At the conference, Shelton realized his church could improve existing policies. While existing protocols try to deter what one conference speaker called the “outside threat” posed by perpetrators seeking access to victims in youth and children’s ministries, Shelton said they ignore the possibility that the abuser is already in the church. With a history of abuse but no criminal record to show for it, the majority of perpetrators will pass a background check.

“That was something I had never thought about,” said Shelton. “So, I’m going to take that home and really think about that and try to implement some practices to address that.”

All three pastors said young families looking for a church expect to find strong safety protocols within the children’s ministries—otherwise they will look elsewhere for a church home.

Suffering with those abused

Preventing abuse within the church is only part of the culture pastors must cultivate.

“If the church is supposed to be a place where people heal, then we need to be so careful with those who have gone through abuse situations so that the atmosphere is such that they can heal and we hear them,” said Shelton.

Beasley’s abuse experience has informed how he pastors. It has also made processing recent victims’ stories difficult.

“To see the flippant attitudes people take toward abuse … is absolutely crushing,” he said.

Biblical care requires that the church take seriously any report of abuse, the pastors said.

“We need to believe survivors of abuse and err on that side,” said Powell.

Giving ear to their stories may require more than a pastor, they admitted. Because female victims of abuse may not want to confide in a male pastor, the pastors said it is important to have prominent female lay leaders or staff willing to hear those stories of abuse. And, like with child safety policies, having protocols in place to help abuse victims allows the church to respond quickly, effectively and compassionately when abuse is reported.

The Caring Well Challenge equips congregations to that end. A handbook produced by the ERLC, “Becoming a Church that Cares Well for the Abused,” and an accompanying video series can train church members in how to help victims of abuse within their congregations.

Emanuel Baptist Church is part of a pilot program using the new material.

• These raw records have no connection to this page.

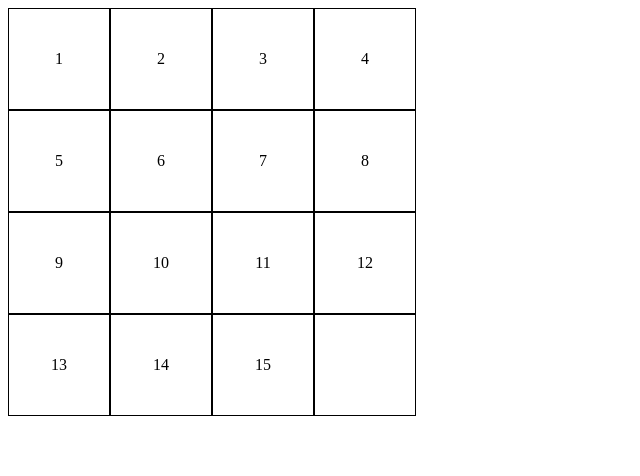
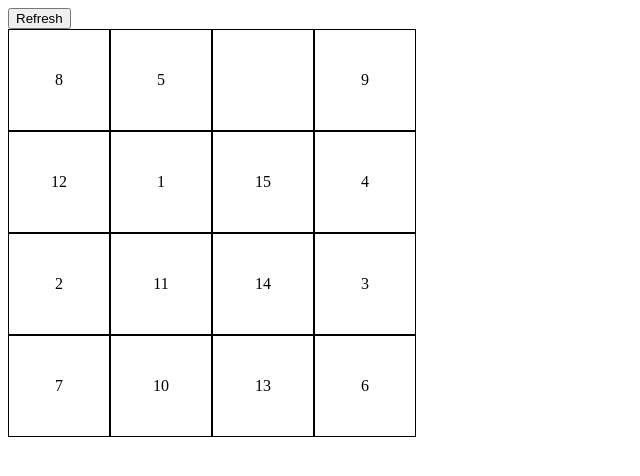
Before and after one commit to vladyslav-syzov/barley-break-team-js, a plain HTML site: page index.html in a window 1280 px wide. Shown: the whole page, without its empty margins (0-640 px from the left). Drawn offline with Linux system fonts and the light colour scheme.

Commit message:
add refresh and moving cells

```diff
--- a/index.html
+++ b/index.html
@@ -19,36 +19,124 @@
 	</style>
 </head>
 <body>
-<div class="row">
-	<div class="cell" data-cell-id="1">1</div>
-	<div class="cell" data-cell-id="2">2</div>
-	<div class="cell" data-cell-id="3">3</div>
-	<div class="cell" data-cell-id="4">4</div>
+	<div>
+		<input type="button" value="Refresh" onclick="refresh();" />
 	</div>
 	<div class="row">
-	<div class="cell" data-cell-id="5">5</div>
-	<div class="cell" data-cell-id="6">6</div>
-	<div class="cell" data-cell-id="7">7</div>
-	<div class="cell" data-cell-id="8">8</div>
+		<div class="cell" data-x="0" data-y="0">1</div>
+		<div class="cell" data-x="1" data-y="0">2</div>
+		<div class="cell" data-x="2" data-y="0">3</div>
+		<div class="cell" data-x="3" data-y="0">4</div>
 	</div>
 	<div class="row">
-	<div class="cell" data-cell-id="9">9</div>
-	<div class="cell" data-cell-id="10">10</div>
-	<div class="cell" data-cell-id="11">11</div>
-	<div class="cell" data-cell-id="12">12</div>
+		<div class="cell" data-x="0" data-y="1">5</div>
+		<div class="cell" data-x="1" data-y="1">6</div>
+		<div class="cell" data-x="2" data-y="1">7</div>
+		<div class="cell" data-x="3" data-y="1">8</div>
 	</div>
 	<div class="row">
-	<div class="cell" data-cell-id="13">13</div>
-	<div class="cell" data-cell-id="14">14</div>
-	<div class="cell" data-cell-id="15">15</div>
-	<div class="cell" data-cell-id="16"></div>
+		<div class="cell" data-x="0" data-y="2">9</div>
+		<div class="cell" data-x="1" data-y="2">10</div>
+		<div class="cell" data-x="2" data-y="2">11</div>
+		<div class="cell" data-x="3" data-y="2">12</div>
+	</div>
+	<div class="row">
+		<div class="cell" data-x="0" data-y="3">13</div>
+		<div class="cell" data-x="1" data-y="3">14</div>
+		<div class="cell" data-x="2" data-y="3">15</div>
+		<div class="cell" data-x="3" data-y="3"></div>
 	</div>
 </body>
 </html>
 
 <script>
-	var cell_div = document.getElementsByClassName('cell')[0];
-	cell_div.addEventListener('click', function (event) {
+	var emptyPosition = {
+		x: 3,
+		y: 3
+	}
 
-	});
+	var cells = document.getElementsByClassName('cell');
+
+	function onCellClick() {
+
+		if (Math.abs(this.dataset.x - emptyPosition.x) + Math.abs(this.dataset.y - emptyPosition.y) !== 1) {
+			return;
+		}
+
+		var selectors = '[data-x="{x}"][data-y="{y}"]'
+			.replace("{x}", emptyPosition.x)
+			.replace("{y}", emptyPosition.y);
+
+		var emptyCellDiv = document.querySelector(selectors);
+
+		emptyCellDiv.innerHTML = this.innerHTML;
+		this.innerHTML = '';
+
+		emptyPosition.x = this.dataset.x;
+		emptyPosition.y = this.dataset.y;
+	};
+
+	for (var i = 0; i < cells.length; i++) {
+		cells[i].addEventListener('click', onCellClick);
+	}
+
+	var initialDataCells = [
+		{ x: 0, y: 0 },
+		{ x: 1, y: 0 },
+		{ x: 2, y: 0 },
+		{ x: 3, y: 0 },
+		{ x: 0, y: 1 },
+		{ x: 1, y: 1 },
+		{ x: 2, y: 1 },
+		{ x: 3, y: 1 },
+		{ x: 0, y: 2 },
+		{ x: 1, y: 2 },
+		{ x: 2, y: 2 },
+		{ x: 3, y: 2 },
+		{ x: 0, y: 3 },
+		{ x: 1, y: 3 },
+		{ x: 2, y: 3 },
+		{ x: 3, y: 3 }
+	];
+
+	function refresh() {
+
+		var dataCells = initialDataCells.slice();
+		for (var i = 0; i < 16; i++) {
+
+			var index = Math.floor(dataCells.length * Math.random());
+
+			var cellItem = dataCells[index];
+
+			var selectors = '[data-x="{x}"][data-y="{y}"]'
+				.replace("{x}", cellItem.x)
+				.replace("{y}", cellItem.y);
+
+			var emptyCellDiv = document.querySelector(selectors);
+
+			if (i === 0) {
+				emptyCellDiv.innerHTML = '';
+				emptyPosition = cellItem;
+			} else {
+				emptyCellDiv.innerHTML = i;
+			}
+
+			dataCells.splice(index, 1);
+		}
+
+		//for (var i = 0; i < 4; i++) {
+
+		//	for (var j = 0; j < 4; j++) {
+		//		var selectors = '[data-x="{x}"][data-y="{y}"]'
+		//			.replace("{x}", i)
+		//			.replace("{y}", j);
+
+		//		var emptyCellDiv = document.querySelector(selectors);
+		//		emptyCellDiv.innerHTML = this.innerHTML;
+		//	}
+		//}
+
+	}
+
+	refresh();
 </script>
```
Lines whose indentation alone changed are shown as unchanged.
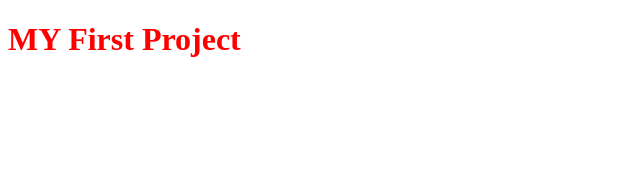
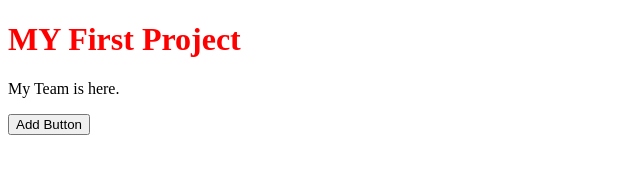
Before and after one commit to RanaAsimAli/My-Proj, a plain HTML site: page index.html in a window 1280 px wide. Shown: the whole page, without its empty margins (0-640 px from the left). Drawn offline with Linux system fonts and the light colour scheme.

Commit message:
add new button

```diff
--- a/index.html
+++ b/index.html
@@ -8,3 +8,6 @@
 </head>
 <body>
     <h1>MY First Project</h1>
+    <p>My Team is here.</p>
+    <button>Add Button</button>
+</body>
```
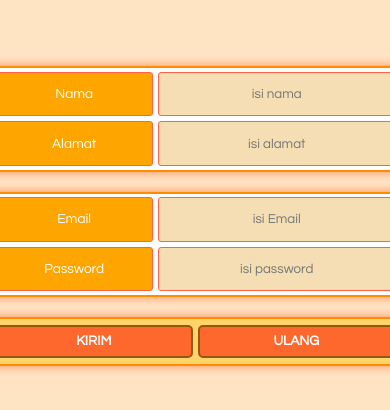
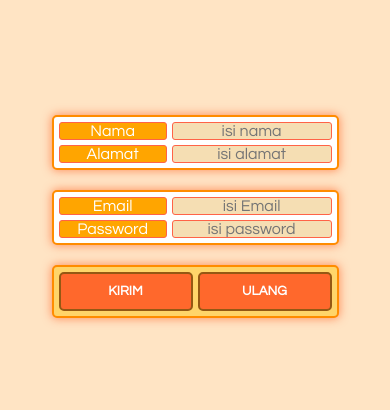
Before and after one commit to 4DYDD/HTML, a plain HTML site: page kerja--kelompok/index.html in a window 390 px wide. Shown: the part 206-616 px from the top of the page. Drawn offline with Linux system fonts and the light colour scheme.

Commit message:
semoga responsive

```diff
--- a/kerja--kelompok/style.css
+++ b/kerja--kelompok/style.css
@@ -23,8 +23,8 @@ body {
     justify-content: center;
     align-items: center;
 
-    width: 400px;
-    padding: 1vmin;
+    width: 70vmin;
+    padding: 5px;
 
     border: 2px solid rgb(255, 140, 0);
     border-radius: 5px;
@@ -43,8 +43,8 @@ body {
     justify-content: space-between;
     align-items: center;
 
-    width: 400px;
-    height: 35px;
+    width: 70vmin;
+
     padding: 5px;
 
     border: 2px solid rgb(255, 140, 0);
@@ -61,6 +61,7 @@ body {
 .card--dua,
 .card--tiga,
 .card--empat {
+    position: relative;
     display: flex;
     justify-content: space-evenly;
     align-items: center;
@@ -80,14 +81,13 @@ body {
     border: 1.5px solid tomato;
     border-radius: 3px;
 
-    font-size: 85%;
+    width: 30%;
 
     display: flex;
     justify-content: center;
     align-items: center;
 
-    width: 40%;
-    height: 5vmax;
+    flex-grow: 0.5;
 }
 
 .card--satu .input--nama,
@@ -98,23 +98,25 @@ body {
     border: 1.5px solid tomato;
     border-radius: 3px;
 
+    width: 40%;
+    font-size: 16px;
+
     font-family: Century Gothic;
     text-align: center;
 
-    width: 60%;
-    height: 5vmax;
+    flex-grow: 1;
 }
 
 
 .tombol--kirim,
 .tombol--ulang {
+    position: relative;
     color: white;
     background-color: rgb(255, 104, 44);
     border: 2px solid rgb(149, 88, 19);
     border-radius: 5px;
 
     font-family: Century Gothic;
-    font-size: 85%;
     font-weight: 600;
 
     display: flex;
@@ -122,5 +124,5 @@ body {
     align-items: center;
 
     width: 50%;
-    height: 95%
+    height: 10vmin;
 }
```
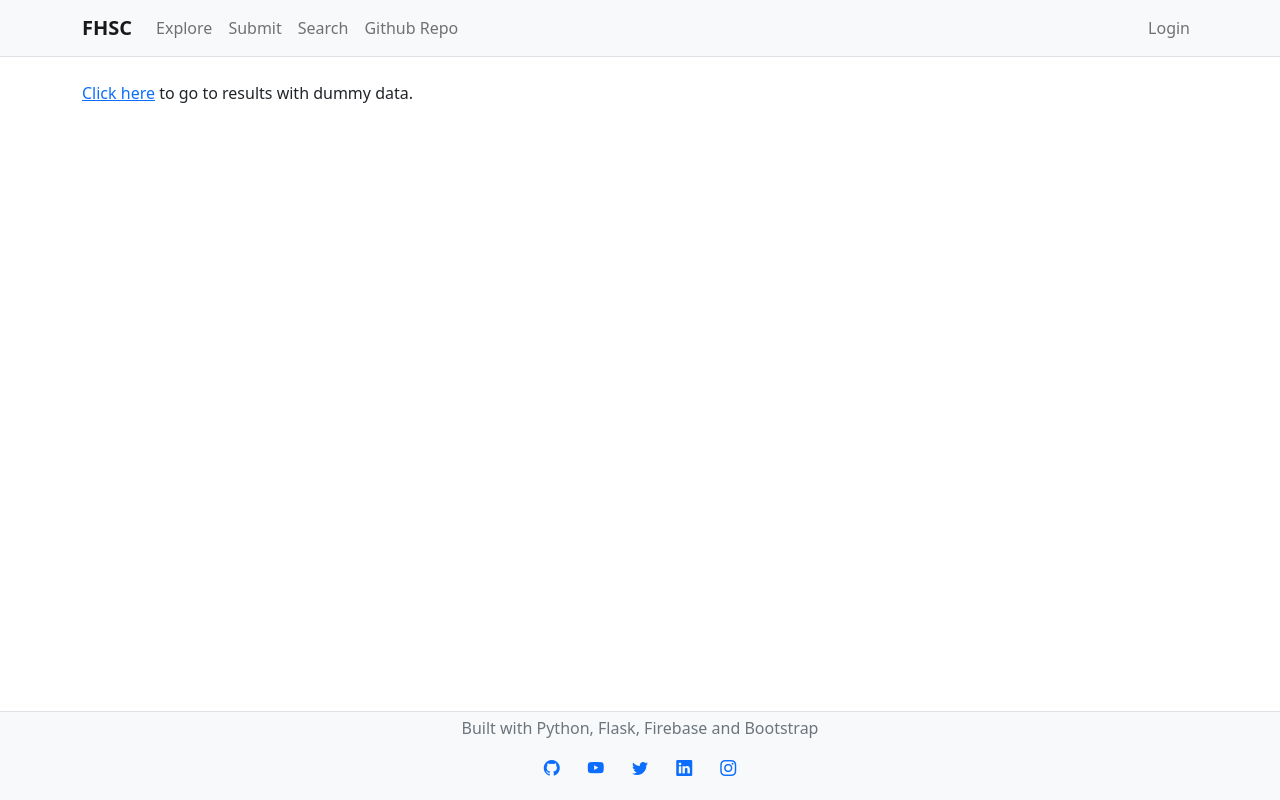
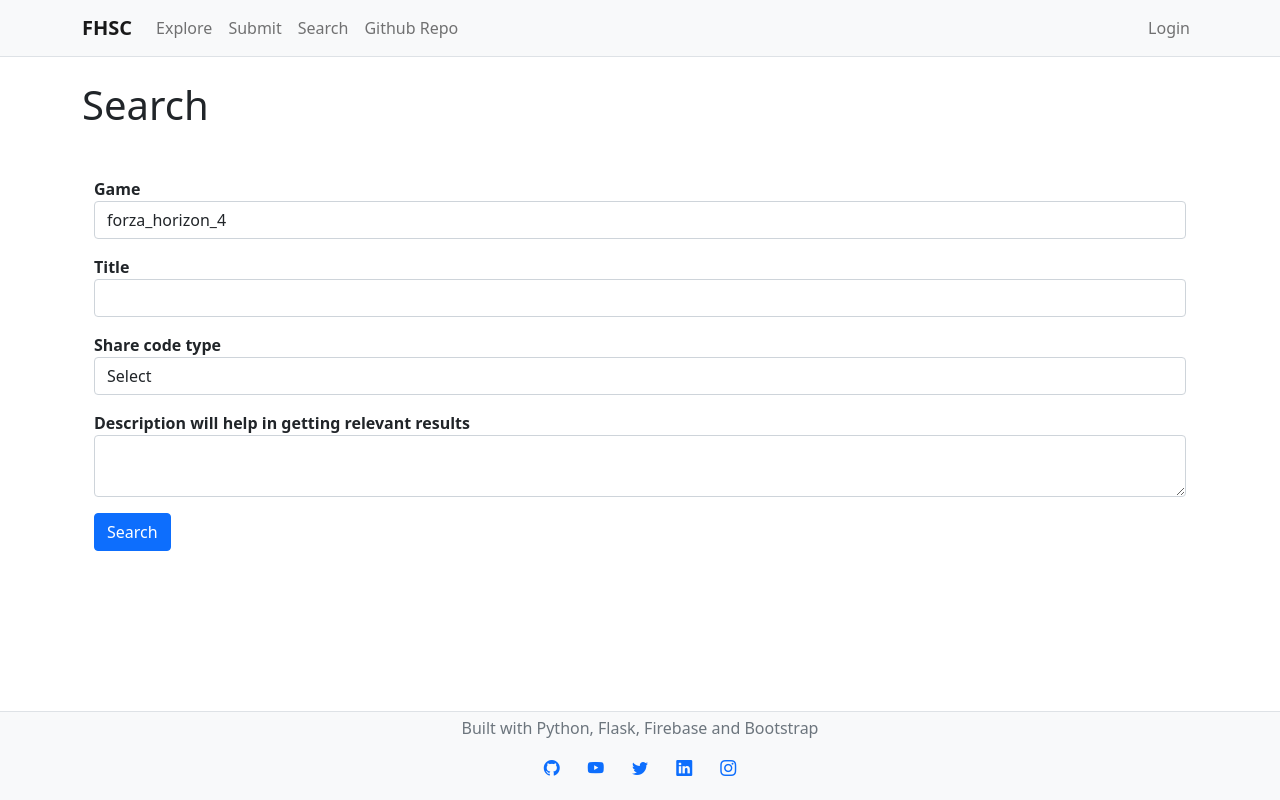
Before and after one commit to sarathsajan/webapp-share-codes, a Flask app: page /search in a window 1280 px wide. Run offline with Flask 2, Linux system fonts and the light colour scheme; some libraries are stand-ins or nearby versions.

Commit message:
search results on the way

```diff
--- a/mysite/app.py
+++ b/mysite/app.py
@@ -1,5 +1,6 @@
 # Import core libraries
 import datetime
+from turtle import title
 from flask import Flask, render_template, redirect, url_for, request, session, flash
 from functools import wraps
 from wtforms import Form, validators, StringField, TextAreaField, SelectField, IntegerField
@@ -42,13 +43,40 @@ def index():
 def explore():
     return render_template("explore.html", share_codes_data=share_codes_data) # show top picks of the day, week, month, all-time
 
-@app.route("/search")
+# Create a Search Form using WTForms
+class SearchForm(Form):
+    game = SelectField('Game', choices=['forza_horizon_4', 'forza_horizon_5'], validators=[validators.input_required()])
+    title  = StringField('Title', validators=[validators.input_required(), validators.Length(min=1, max=50)])
+    share_code_type = SelectField('Share code type', choices=['Select', 'event_lab', 'vinyl_group', 'livery_design'], validators=[validators.input_required(), validators.Length(min=7)])
+    event_lab_season = SelectField('Season', choices=['Select', 'hot','wet','storm','dry'], validators=[validators.Optional()])
+    event_lab_racing_series = SelectField('Racing Series', choices=['Select', 'road','dirt','cross_country','drag'], validators=[validators.Optional()])
+    search_description = TextAreaField('Description will help in getting relevant results', validators=[validators.Optional(), validators.Length(max=300)])
+
+@app.route("/search", methods=['GET', 'POST'])
 def search():
-    return render_template("search.html") # basically a form that has all the input fields like in the game
+    form = SearchForm(request.form)
+    if request.method == 'POST' and form.validate():
+        search_query = {
+            'title': form.title.data,
+            'game' : form.game.data,
+            'share_code_type' : form.share_code_type.data,
+            'event_lab_season' : form.event_lab_season.data,
+            'event_lab_racing_series' : form.event_lab_racing_series.data,
+            'search_description': form.search_description.data.replace('.', ' ').split()
+        }
+        return redirect(url_for("results", search_query=search_query))
+    return render_template("search.html", form=form) # basically a form that has all the input fields like in the game
 
 @app.route("/results")
 def results():
-    return render_template("results.html", share_codes_data="dummy_data")
+    search_query = request.args.get('search_query', None)
+    # call the gcfsDB function here to get the results using search_query
+    # then pass this result to the results page as a list data
+    return render_template("results.html", search_query=search_query)
+
+@app.route("/view")
+def view_form(game, share_code):
+    return ('view form comes here...that you use to find a specific sharecode...this form will ask for only game name and sharecode field')
 
 @app.route("/view/<game>/<int:share_code>")
 def view_single_share_code(game, share_code):
--- a/mysite/templates/results.html
+++ b/mysite/templates/results.html
@@ -1,5 +1,5 @@
 {% extends 'layout.html' %}
 
 {% block body%}
-    {{ share_codes_data }}
+    {{ search_query }}
 {% endblock %}
--- a/mysite/templates/search.html
+++ b/mysite/templates/search.html
@@ -1,7 +1,41 @@
 {% extends 'layout.html' %}
 
 {% block body%}
-    <div class="container">
-        <p><a href="/results">Click here</a> to go to results with dummy data.</p>
+    <script>
+        function yesnoCheck(that) {
+            if (that.value == "event_lab") {
+                //alert("Enter the Event Lab details like Season and Racing series");
+                document.getElementById("event-lab-sub-fields").style.display = "block";
+            } else {
+                document.getElementById("event-lab-sub-fields").style.display = "none";
+            }
+        }
+    </script>
+
+
+    <div class="container mb-8">
+        <h1 class="mb-8">Search</h1>
+        <div class="container mt-5">
+            {% from "includes/_formhelpers.html" import render_field %}
+            <form method="POST" action="">
+                <div class="form-group" style="font-weight: 600;">
+                    {{ render_field(form.game, class="form-control mb-3") }}
+                </div>
+                <div class="form-group" style="font-weight: 600;">
+                    {{ render_field(form.title, class="form-control mb-3") }}
+                </div>
+                <div class="form-group" style="font-weight: 600;">
+                    {{ render_field(form.share_code_type, class="form-control mb-3", onchange="yesnoCheck(this);") }}
+                </div>
+                <div class="form-group" id="event-lab-sub-fields" style="display: none; font-weight: 600;")>
+                    {{ render_field(form.event_lab_season, class="form-control mb-3") }}
+                    {{ render_field(form.event_lab_racing_series, class="form-control mb-3") }}
+                </div>
+                <div class="form-group" style="font-weight: 600;">
+                    {{ render_field(form.search_description, class="form-control mb-3") }}
+                </div>
+                <p><input type="submit" value="Search" class="btn btn-primary"></p>
+            </form>
+        </div>
     </div>
 {% endblock %}
```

Shelton said he will introduce the program at his church.

All three churches use or will begin using MinistrySafe. To encourage more SBTC churches to utilize the program, the SBTC will pay for up to five church members in 1,000 churches to take the training.

The pastors said programs, policies and training serve an essential purpose in creating a safe environment for all church members. Yet pastors must also foster an environment within the church that does not dismiss the reality of sin within the congregation but cares for those harmed by it.

“But ultimately, it has to wind up in the hearts of the people,” Powell said. “They have to get their minds around it. It’s a comprehensive work of an entire congregation to push toward an ideal and goal and not just implement a program and be good.”